# Task statement:
The word "with" marks the lines to find; copy every such line from the data below.

++++

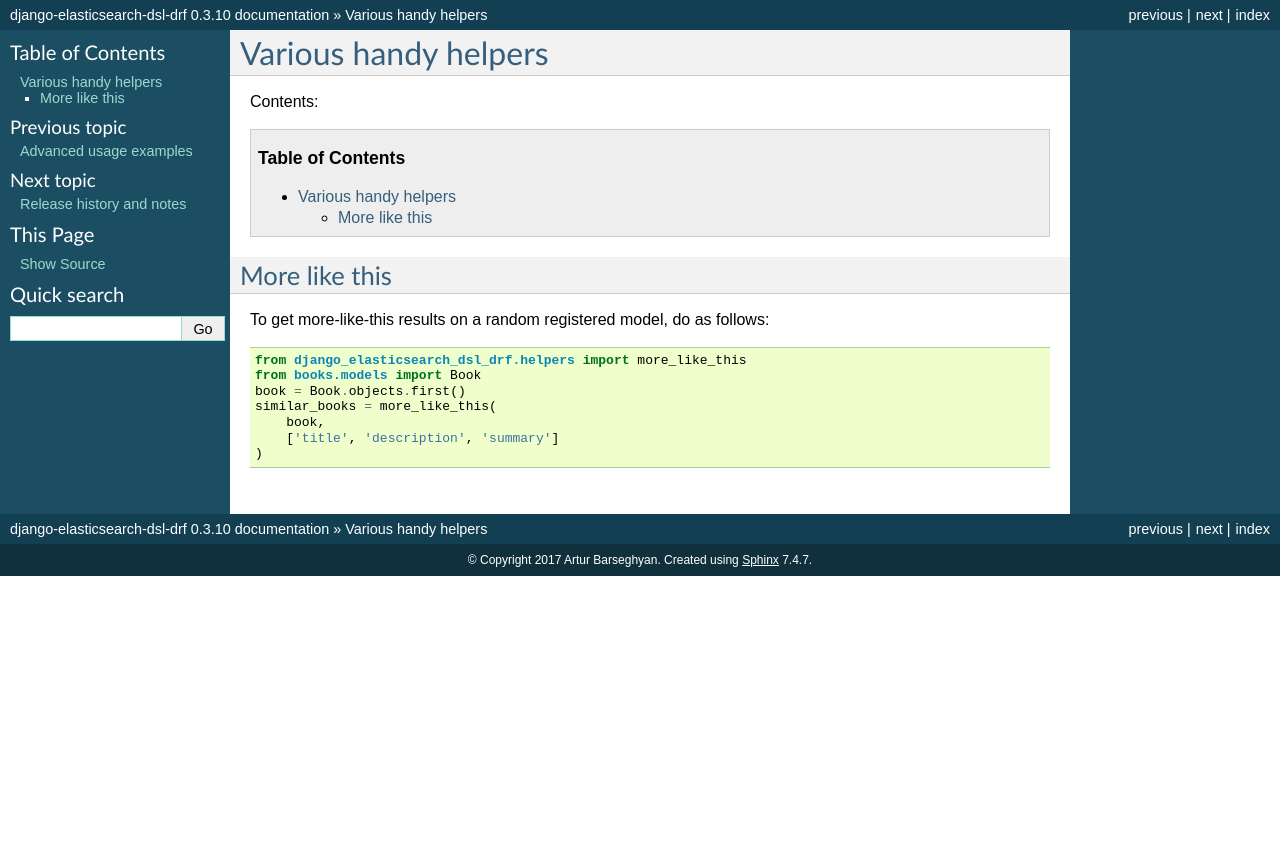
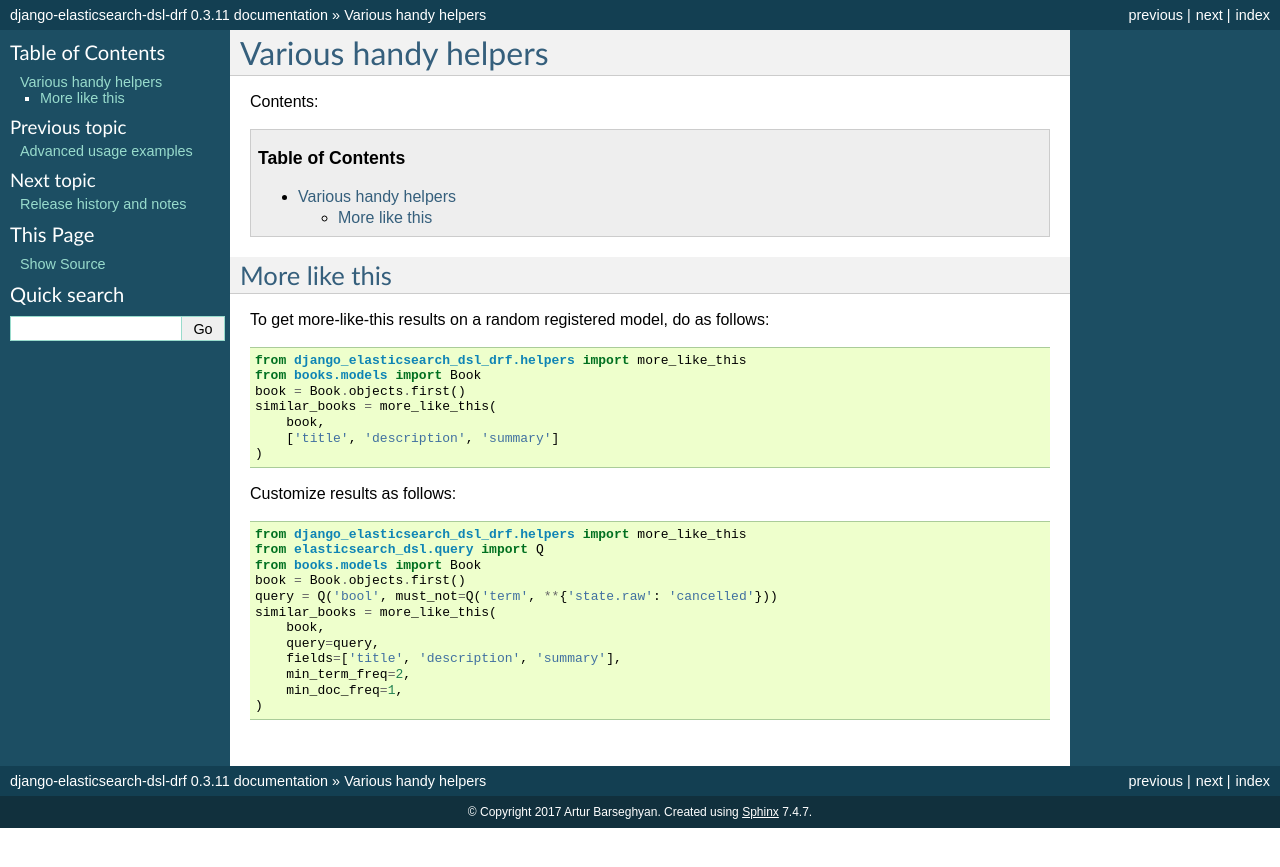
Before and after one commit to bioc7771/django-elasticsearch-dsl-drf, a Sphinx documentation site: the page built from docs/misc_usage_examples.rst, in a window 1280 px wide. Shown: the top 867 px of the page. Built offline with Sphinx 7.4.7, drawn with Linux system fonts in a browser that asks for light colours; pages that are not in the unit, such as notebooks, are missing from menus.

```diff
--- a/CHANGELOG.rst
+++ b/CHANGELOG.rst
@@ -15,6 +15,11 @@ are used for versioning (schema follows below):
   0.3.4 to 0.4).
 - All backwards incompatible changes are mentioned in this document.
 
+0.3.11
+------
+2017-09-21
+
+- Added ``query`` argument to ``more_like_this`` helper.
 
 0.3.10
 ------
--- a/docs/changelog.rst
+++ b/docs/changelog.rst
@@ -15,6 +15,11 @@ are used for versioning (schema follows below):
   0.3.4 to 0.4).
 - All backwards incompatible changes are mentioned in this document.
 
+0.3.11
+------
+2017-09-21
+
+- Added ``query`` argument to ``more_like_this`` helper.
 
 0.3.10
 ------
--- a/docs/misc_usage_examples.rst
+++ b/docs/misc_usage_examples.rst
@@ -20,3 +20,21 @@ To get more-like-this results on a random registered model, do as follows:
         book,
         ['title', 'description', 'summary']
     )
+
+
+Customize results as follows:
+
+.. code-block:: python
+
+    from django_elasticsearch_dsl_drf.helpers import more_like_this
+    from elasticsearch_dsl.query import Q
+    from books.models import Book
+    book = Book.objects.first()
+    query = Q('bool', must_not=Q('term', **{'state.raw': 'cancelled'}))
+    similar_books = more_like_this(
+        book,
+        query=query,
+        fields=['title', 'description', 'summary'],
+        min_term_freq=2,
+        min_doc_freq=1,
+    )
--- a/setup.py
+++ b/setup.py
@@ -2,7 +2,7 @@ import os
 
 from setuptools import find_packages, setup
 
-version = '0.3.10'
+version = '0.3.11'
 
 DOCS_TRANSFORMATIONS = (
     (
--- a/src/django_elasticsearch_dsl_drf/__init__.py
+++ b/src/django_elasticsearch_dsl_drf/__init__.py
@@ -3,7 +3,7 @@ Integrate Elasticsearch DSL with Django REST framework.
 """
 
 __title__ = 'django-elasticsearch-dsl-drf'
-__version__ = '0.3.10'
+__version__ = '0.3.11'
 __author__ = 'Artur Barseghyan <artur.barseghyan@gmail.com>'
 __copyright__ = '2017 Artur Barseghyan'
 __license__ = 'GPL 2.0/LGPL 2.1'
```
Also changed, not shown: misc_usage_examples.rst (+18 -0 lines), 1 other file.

++++

# Result of the task:
Before and after one commit to bioc7771/django-elasticsearch-dsl-drf, a Sphinx documentation site: the page built from docs/misc_usage_examples.rst, in a window 1280 px wide. Shown: the top 867 px of the page. Built offline with Sphinx 7.4.7, drawn with Linux system fonts in a browser that asks for light colours; pages that are not in the unit, such as notebooks, are missing from menus.
@@ -3,7 +3,7 @@ Integrate Elasticsearch DSL with Django REST framework.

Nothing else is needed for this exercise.